→ **Records shown**
BEGIN

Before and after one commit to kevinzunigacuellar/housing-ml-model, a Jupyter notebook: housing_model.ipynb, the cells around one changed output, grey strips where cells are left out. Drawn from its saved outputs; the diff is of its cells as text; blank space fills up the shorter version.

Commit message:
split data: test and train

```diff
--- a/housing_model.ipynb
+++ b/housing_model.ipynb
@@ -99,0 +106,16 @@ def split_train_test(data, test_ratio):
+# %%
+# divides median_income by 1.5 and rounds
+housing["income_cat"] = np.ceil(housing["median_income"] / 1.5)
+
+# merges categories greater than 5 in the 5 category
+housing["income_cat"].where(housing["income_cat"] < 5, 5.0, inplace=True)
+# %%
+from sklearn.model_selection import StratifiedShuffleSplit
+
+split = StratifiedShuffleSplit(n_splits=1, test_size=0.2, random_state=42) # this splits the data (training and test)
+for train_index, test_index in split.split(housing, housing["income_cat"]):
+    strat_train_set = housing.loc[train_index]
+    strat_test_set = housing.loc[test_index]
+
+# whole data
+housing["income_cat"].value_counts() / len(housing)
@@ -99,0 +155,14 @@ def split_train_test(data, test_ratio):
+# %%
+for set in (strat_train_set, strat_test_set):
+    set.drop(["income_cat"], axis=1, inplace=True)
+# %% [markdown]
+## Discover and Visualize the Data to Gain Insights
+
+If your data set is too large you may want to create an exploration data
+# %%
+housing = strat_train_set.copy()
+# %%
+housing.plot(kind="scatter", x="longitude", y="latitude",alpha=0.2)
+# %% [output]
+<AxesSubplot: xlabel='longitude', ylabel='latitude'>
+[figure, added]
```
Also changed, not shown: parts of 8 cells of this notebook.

END

→ **Exercise requirements**
The whole of the data must be given back word for word.

→ **Result below**
Before and after one commit to kevinzunigacuellar/housing-ml-model, a Jupyter notebook: housing_model.ipynb, the cells around one changed output, grey strips where cells are left out. Drawn from its saved outputs; the diff is of its cells as text; blank space fills up the shorter version.

Commit message:
split data: test and train

```diff
--- a/housing_model.ipynb
+++ b/housing_model.ipynb
@@ -99,0 +106,16 @@ def split_train_test(data, test_ratio):
+# %%
+# divides median_income by 1.5 and rounds
+housing["income_cat"] = np.ceil(housing["median_income"] / 1.5)
+
+# merges categories greater than 5 in the 5 category
+housing["income_cat"].where(housing["income_cat"] < 5, 5.0, inplace=True)
+# %%
+from sklearn.model_selection import StratifiedShuffleSplit
+
+split = StratifiedShuffleSplit(n_splits=1, test_size=0.2, random_state=42) # this splits the data (training and test)
+for train_index, test_index in split.split(housing, housing["income_cat"]):
+    strat_train_set = housing.loc[train_index]
+    strat_test_set = housing.loc[test_index]
+
+# whole data
+housing["income_cat"].value_counts() / len(housing)
@@ -99,0 +155,14 @@ def split_train_test(data, test_ratio):
+# %%
+for set in (strat_train_set, strat_test_set):
+    set.drop(["income_cat"], axis=1, inplace=True)
+# %% [markdown]
+## Discover and Visualize the Data to Gain Insights
+
+If your data set is too large you may want to create an exploration data
+# %%
+housing = strat_train_set.copy()
+# %%
+housing.plot(kind="scatter", x="longitude", y="latitude",alpha=0.2)
+# %% [output]
+<AxesSubplot: xlabel='longitude', ylabel='latitude'>
+[figure, added]
```
Also changed, not shown: parts of 8 cells of this notebook.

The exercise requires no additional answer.